Antisemitism remains a pervasive challenge throughout the West, influencing a variety of violent and non-violent extremists across the political spectrum. In the United States, Jews are the targets of the majority of hate crimes committed against any religious group. While the extremists behind many of these attacks come from many movements, they are all united by a common antisemitic worldview. From Islamists to neo-Nazis and white supremacists, from black supremacists to far-left extremists, each has incorporated antisemitism and antisemitic tropes as key components of their ideologies, and as a means of mobilizing followers to perpetrate acts of violence.
Article: Intersectional Antisemitism in America
In this article for Tablet, Program Director Lorenzo Vidino explores the belief that Jews are unique agents of evil, secretly manipulating world events is the common denominator in virtually all forms of extremism present in America today. It is not entirely a new phenomenon, as cross-ideological pollination of antisemitism is a centuries-old cancer. But because of the web, we have fully entered the era of intersectional antisemitism.
In this climate, it is not surprising that, in 2019, 60% of all religiously motivated hate crimes were against Jews. The federal government, law enforcement agencies, and Jewish communities throughout the country understand the problem, and know that there is no easy fix. A good place to start would be with large-scale educational efforts: A 2020 national survey of millennials and Generation Z showed that 63% did not know that 6 million Jews were murdered in the Holocaust. We also need to see enhanced security protecting Jewish targets, and increased focus on the antisemitic content that is tolerated by social media platforms. These endeavors are necessary to begin to stem the tide of the growing American problem of intersectional antisemitism.
Report: Antisemitism as an Underlying Precursor to Violent Extremism in American Far-Right and Islamist Contexts
Antisemitism is pervasive throughout several categories of American extremist movements, both violent and non-violent. American extremists incorporate antisemitic tropes and narratives in every level of their worldviews, using them to help construct “us/them” dichotomies and wide-sweeping conspiracies that are essential to their movements. During the past several decades, the American extremist movements that have been among the most violent—specifically, far-right and jihadist groups—have used antisemitism to target Jewish people, Jewish houses of worship, Jewish community institutions, and Americans supporting the Jewish state of Israel. Antisemitism, as a belief and world-structuring theory, can at times serve as a gateway issue for individuals into further radicalization to violent extremism. Nonviolent and violent iterations of the same extremist milieus often share antisemitic views as central elements of their belief system, and thus antisemitism constitutes a linkage between activist and violent extremist segments of the same movement. Several case studies of violent American extremists, representing far-right and jihadist movements respectively, demonstrate that antisemitism can be an integral part of American extremists’ progression through the radicalization process and in justifying terrorist attacks. Based on this report’s finding that antisemitism is foundational to multiple violent extremist movements in the United States, counter-extremism practitioners and scholars may consider incorporating antisemitism as a diagnostic factor for extremist radicalization.

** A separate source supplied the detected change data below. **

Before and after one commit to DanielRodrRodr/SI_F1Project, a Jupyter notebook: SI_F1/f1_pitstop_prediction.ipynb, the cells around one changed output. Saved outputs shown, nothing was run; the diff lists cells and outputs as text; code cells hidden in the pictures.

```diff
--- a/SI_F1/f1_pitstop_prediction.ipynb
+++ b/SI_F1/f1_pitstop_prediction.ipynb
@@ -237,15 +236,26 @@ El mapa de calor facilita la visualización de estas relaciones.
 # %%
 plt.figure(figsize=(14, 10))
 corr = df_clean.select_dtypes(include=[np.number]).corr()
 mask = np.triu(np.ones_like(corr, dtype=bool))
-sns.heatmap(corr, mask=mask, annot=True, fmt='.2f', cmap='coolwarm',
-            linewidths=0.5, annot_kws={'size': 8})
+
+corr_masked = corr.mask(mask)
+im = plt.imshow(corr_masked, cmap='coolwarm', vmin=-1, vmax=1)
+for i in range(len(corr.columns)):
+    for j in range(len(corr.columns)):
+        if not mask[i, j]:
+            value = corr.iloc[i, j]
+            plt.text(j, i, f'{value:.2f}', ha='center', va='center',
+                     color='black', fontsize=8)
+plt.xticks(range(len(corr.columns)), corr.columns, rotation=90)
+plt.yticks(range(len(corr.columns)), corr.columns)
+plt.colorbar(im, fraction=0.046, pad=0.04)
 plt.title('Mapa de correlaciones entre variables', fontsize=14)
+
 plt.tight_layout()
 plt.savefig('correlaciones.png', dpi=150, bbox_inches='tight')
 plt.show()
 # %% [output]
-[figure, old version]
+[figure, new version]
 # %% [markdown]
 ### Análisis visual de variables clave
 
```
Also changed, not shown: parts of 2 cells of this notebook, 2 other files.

- Katharina von Schnurbein, the European Commission's Coordinator on combating Antisemitism and fostering Jewish life
- Edwin Shuker, Vice President of the Board of Deputies of British Jews
- Omar Mohammed, Research Fellow at the Program on Extremism
Samantha Vinograd, Assistant Secretary for Counterterrorism and Threat Prevention for the U.S. Department of Homeland Security
Dave Rich, Director of Policy for the Community Security Trust, Britain’s largest non-governmental entity protecting British Jews from antisemitism and related threats
Mitch Silber, Executive Director for the Community Security Initiative, which works on enhancing the physical security of the approximately 2,000 Jewish institutions in the New York area
Alexander Meleagrou-Hitchens, Research Director at the Program on Extremism